From OVW, Coates moved to Deep South Wrestling where she took on a Bag Lady persona, which she partially based on her own personal life.
“The back story was loosely based off myself – an A-lister, well off, famous fitness model who gets ripped off by her manager and ends up on the street. A lot at Deep South said they were glad they didn’t have to do the character. I loved it,” she shared with Goodman.
During her time in developmental, Coates even got to appear on the 2005 Backlash PPV event, where she participated (in a losing effort) in Chris Masters’ Masterlock Challenge.
In the same aforementioned unpublished chat, Coates revealed that a potential WWE career was undermined at that time by an unnamed person within the company that tried to coerce her sexually, and who used his position to get her fired when she refused his advances.
The messages below, which were taken from that chat, are unedited:
This guy wanted me for a sex slave and told me I’d need to do this and this for him to allow me to work with him. It was seriously disgusting stuff. And I said no. Then got promptly buried by this guy at WWE, like crazy lies he made up just to get me removed forever feom (sic) the possibility of having a job in the same company as him
Then johnny ace told me shortly after that there was no reason for me to be at ovw anymore
I would have had a good story for #speakingout. But I wasn’t sure bout it. This guy never got used in any kind of tv promotion like impact anyway. By the end of his 4 year contract with WWE they realized how nasty he was and let him go
But the damage had already been done to my life
Over the next few years, Coates would go on to wrestle in various other promotions, including NWA and Women Superstars Uncensored. In 2014, she began managing Sabu, taking on the “Super Genie” persona.
Though Sabu was best-known for his violent hardcore style, during those years, Coates said they made a concerted effort to change his image, and become more family- and kid-friendly.
Super Genie promotional poster. Courtesy Melissa Coates
In his autobiography, Sabu: Scars, Silence, and Superglue, Sabu (real name Terry Brunk) was very complimentary about Coates.
“Super Genie helps me in and out of the ring. With all the foul and filth to come out of XPW, the one good thing I took from there was Melissa. She handles everything for me now. She does my booking, merchandise, and even my day-to-day stuff. She deserves more recognition and respect than words can ever give her.”
In late 2020, Coates suffered life-threatening blood clots in her left leg, requiring amputation of the limb. A GoFundMe campaign was set up to help pay the significant costs of the surgery.
In these messages from the unpublished chat, she shared what she was planning before the surgery, as well as how those plans would need to change as a result.
“My plan was to move to California, and get back into streamlined, lean, hard, tanned, glamourous ‘Fitness’ shape, so I could get promoted in the magazines gain. From there, I wanted to promote weight-lifting for anti-aging and wellness, which I’ve studied the past several years. Now I need to figure something else.”

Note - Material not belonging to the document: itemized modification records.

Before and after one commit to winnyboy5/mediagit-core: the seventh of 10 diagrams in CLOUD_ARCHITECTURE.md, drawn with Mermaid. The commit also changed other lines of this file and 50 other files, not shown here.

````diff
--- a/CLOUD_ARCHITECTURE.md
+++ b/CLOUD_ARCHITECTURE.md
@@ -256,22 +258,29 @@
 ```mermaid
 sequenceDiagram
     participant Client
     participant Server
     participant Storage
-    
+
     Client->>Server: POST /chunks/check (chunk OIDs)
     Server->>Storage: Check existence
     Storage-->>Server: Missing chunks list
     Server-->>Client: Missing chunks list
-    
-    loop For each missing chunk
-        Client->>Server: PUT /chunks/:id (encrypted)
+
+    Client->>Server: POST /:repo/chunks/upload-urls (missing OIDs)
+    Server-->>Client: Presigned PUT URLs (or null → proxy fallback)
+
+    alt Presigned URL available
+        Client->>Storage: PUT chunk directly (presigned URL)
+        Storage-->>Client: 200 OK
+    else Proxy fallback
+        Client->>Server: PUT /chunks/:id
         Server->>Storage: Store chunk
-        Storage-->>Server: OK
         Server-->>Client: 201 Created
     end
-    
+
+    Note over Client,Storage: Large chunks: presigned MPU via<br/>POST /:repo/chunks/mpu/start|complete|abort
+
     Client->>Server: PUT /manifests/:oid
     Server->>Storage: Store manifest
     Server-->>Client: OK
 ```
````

Photo and caption courtesy of Melissa Coates: One of my last photos with two legs ;(
“(There is) lots of money to be made off custom (photo and video shoots). I’m still in shape – I still have a 6-pack. But without my left leg – and I used to get a lot of compliments on my legs – I don’t know if doing custom wrestling matches, especially ones in (skimpy) clothes is feasible. I really don’t know how people will respond. I think some people won’t care. They’ll see that every sort of condition is celebrated rather than considered something embarrassing to hide. I really don’t know.”
As of press time, cause of death has not been disclosed.